The change is the result of the Antelope Valley Project, a  flood reduction project that included the construction of an open channel from Salt Creek Roadway to “J” Street.  The U.S. Army Corps of Engineers completed the channel construction last month.  Antelope Creek had been channeled into an outdated underground conduit, which has been in service since about 1920. 

The JAVA Partners – the City of Lincoln, the University of Nebraska – Lincoln and the Lower Platte South Natural Resources District (LPSNRD) – marked the milestone with a program today in the amphitheater of Union Plaza, a new park in the project area.  The Antelope Valley Project, which also includes traffic improvements and community revitalization efforts, has been funded with City, State, NRD and federal funds.  The celebration featured remarks by U.S. Senator Ben Nelson, who was praised by the JAVA partners for his work to secure federal funding for the project.

The effective date of the new floodplain map is October 8, 2010.  FEMA posted a legal notice in the  Lincoln Journal Star June 3 and a 90-day comment period will follow the second posting June 10.    During that time, the public can  request that FEMA reconsider the base flood elevations based on  scientific or technical data.  The comment period ends September 7.   A second floodplain map change will be submitted to FEMA once additional projects are completed between 27th and South streets.  When all improvements are completed from Salt Creek Roadway to Holmes Lake, the floodplain will include only the immediate channel area and a few low-lying areas on public property.  A total of 400 acres will no longer be in the floodplain.

Antelope Valley traffic improvements include construction of 12 bridges and about six miles of roadway, including the  “Big X” elevated intersection near the Devaney Sports Center.  In addition to Union Plaza, revitalization efforts include construction of the new $50 million Assurity Life Insurance headquarters; several new housing projects; and infrastructure improvements in the residential neighborhoods.  Turbine Flats, a business incubator providing low-cost space to entrepreneurs, is the first private  research and development project in Antelope Valley, which is envisioned as a research and development corridor anchored by Innovation Campus to the north. 

More information on the Antelope Valley Project is available at lincoln.ne.gov (keyword: antelope).

 -U.S. Senator Ben Nelson:

“Driving through the City of Lincoln, I have been struck by just how expansive the Antelope Valley project is and how important it is to the continued growth and development of the Capital City.  It's not only beautiful, but it is practical and will result in economic development for the City.” 

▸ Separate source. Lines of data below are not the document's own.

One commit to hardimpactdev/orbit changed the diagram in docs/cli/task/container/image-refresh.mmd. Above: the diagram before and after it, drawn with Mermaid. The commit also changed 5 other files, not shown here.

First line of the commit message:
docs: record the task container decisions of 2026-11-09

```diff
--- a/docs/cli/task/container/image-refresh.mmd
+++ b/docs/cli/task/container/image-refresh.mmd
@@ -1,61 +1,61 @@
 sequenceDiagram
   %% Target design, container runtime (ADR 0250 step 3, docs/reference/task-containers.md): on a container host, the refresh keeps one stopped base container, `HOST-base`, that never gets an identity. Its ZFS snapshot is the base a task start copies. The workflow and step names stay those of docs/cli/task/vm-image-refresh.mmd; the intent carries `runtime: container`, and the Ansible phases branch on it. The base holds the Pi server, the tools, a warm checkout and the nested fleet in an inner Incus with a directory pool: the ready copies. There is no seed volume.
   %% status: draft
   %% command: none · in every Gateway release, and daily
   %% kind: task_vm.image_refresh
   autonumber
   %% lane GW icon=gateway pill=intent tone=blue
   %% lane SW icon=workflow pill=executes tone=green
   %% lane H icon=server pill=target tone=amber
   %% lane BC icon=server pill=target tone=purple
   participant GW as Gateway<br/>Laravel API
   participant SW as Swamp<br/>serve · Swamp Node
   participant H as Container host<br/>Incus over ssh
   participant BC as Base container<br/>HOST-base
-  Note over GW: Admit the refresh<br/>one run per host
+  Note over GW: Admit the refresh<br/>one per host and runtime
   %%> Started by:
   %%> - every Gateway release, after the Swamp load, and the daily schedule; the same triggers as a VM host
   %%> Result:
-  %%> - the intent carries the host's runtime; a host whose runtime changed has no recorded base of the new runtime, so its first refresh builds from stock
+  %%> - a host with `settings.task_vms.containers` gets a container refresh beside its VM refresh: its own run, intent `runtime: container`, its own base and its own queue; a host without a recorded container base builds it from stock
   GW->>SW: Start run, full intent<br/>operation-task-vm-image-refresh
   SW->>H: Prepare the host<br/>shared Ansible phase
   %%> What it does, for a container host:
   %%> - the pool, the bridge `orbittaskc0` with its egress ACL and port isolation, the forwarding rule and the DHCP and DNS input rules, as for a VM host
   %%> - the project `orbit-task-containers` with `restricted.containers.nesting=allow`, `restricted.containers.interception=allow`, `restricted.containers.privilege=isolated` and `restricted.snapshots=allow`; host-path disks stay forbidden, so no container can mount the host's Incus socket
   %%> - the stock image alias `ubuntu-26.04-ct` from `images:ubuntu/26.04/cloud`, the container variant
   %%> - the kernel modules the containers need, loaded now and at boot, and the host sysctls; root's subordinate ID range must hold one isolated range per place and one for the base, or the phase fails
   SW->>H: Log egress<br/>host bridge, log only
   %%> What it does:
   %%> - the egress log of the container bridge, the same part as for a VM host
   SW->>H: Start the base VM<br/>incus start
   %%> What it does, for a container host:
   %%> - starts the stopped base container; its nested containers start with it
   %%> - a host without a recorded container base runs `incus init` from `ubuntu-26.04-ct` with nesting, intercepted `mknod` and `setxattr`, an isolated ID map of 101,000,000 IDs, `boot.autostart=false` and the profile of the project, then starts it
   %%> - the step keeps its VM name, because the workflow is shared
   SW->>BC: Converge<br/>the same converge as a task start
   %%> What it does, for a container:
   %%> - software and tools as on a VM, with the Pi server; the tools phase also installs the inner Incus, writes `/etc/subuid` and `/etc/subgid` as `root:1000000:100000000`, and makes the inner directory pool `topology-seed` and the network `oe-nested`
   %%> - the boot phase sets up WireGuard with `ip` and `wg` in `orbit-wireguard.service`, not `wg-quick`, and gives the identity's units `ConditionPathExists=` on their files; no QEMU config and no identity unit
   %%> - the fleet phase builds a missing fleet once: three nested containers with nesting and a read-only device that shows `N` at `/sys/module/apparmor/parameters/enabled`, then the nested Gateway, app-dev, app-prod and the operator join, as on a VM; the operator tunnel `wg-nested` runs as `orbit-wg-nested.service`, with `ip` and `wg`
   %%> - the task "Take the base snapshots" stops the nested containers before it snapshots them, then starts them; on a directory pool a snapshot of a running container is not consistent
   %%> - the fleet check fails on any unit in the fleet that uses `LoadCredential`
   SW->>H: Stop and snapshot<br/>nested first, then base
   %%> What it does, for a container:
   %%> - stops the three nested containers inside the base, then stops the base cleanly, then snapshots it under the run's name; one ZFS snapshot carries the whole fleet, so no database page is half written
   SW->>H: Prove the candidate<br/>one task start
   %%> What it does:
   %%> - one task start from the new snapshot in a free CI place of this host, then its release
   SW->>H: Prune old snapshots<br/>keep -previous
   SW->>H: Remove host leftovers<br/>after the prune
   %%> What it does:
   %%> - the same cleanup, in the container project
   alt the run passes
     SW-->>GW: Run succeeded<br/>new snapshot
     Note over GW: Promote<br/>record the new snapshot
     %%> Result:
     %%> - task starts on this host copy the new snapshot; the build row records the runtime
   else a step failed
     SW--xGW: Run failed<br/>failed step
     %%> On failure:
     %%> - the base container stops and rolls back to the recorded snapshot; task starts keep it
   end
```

Mayor Chris Beutler:

“The entire community can now see the major benefits of this investment in our community.  The Antelope Valley Project has changed the face of central Lincoln  in a way that will improve the quality of life for many future generations. This historic accomplishment could not have been achieved without strong partnerships like JAVA, strong leaders like Senator Nelson and outstanding community involvement over the last two decades.”

 UNL Chancellor Harvey Perlman:

“The Antelope Valley Project opens new opportunities for the University of Nebraska – Lincoln.  More available land for research and teaching facilities means more opportunities to help Lincoln and the state expand on the educational and economic advantages offered by UNL. The project also improves campus access and provides new connections to City trails for students, faculty and staff.”

 Glenn Johnson, LPSNRD General Manager:

“The threat of flooding from the 100-year flood event or one more frequent has been eliminated for most of the properties and residents of the Antelope Creek floodplain by this innovative project.   It is a real multi-purpose project in providing expanded recreation opportunities, and linear, green open space in the heart of the City, and serves to connect the City's trail network.  The Corps of Engineers has been a great federal partner, and it couldn't have been done without the diligence of Senator Nelson in securing the funding each year.”

 Tom Henning, Chairman, President and CEO of Assurity Life Insurance Company:

“The plan to remove the Antelope Valley's floodplain designation was crucial to our decision to building The Assurity Center, our company's new home office building in that area.  We are very appreciative of Senator Nelson's assistance in obtaining funding for the important work needed to effect this change.

 Tim Francis:

“As a property owner in Antelope Valley, I am ecstatic at not having to pay flood insurance and not having to worry about flooding.  I am excited to see the redevelopment going on adjacent to my property.”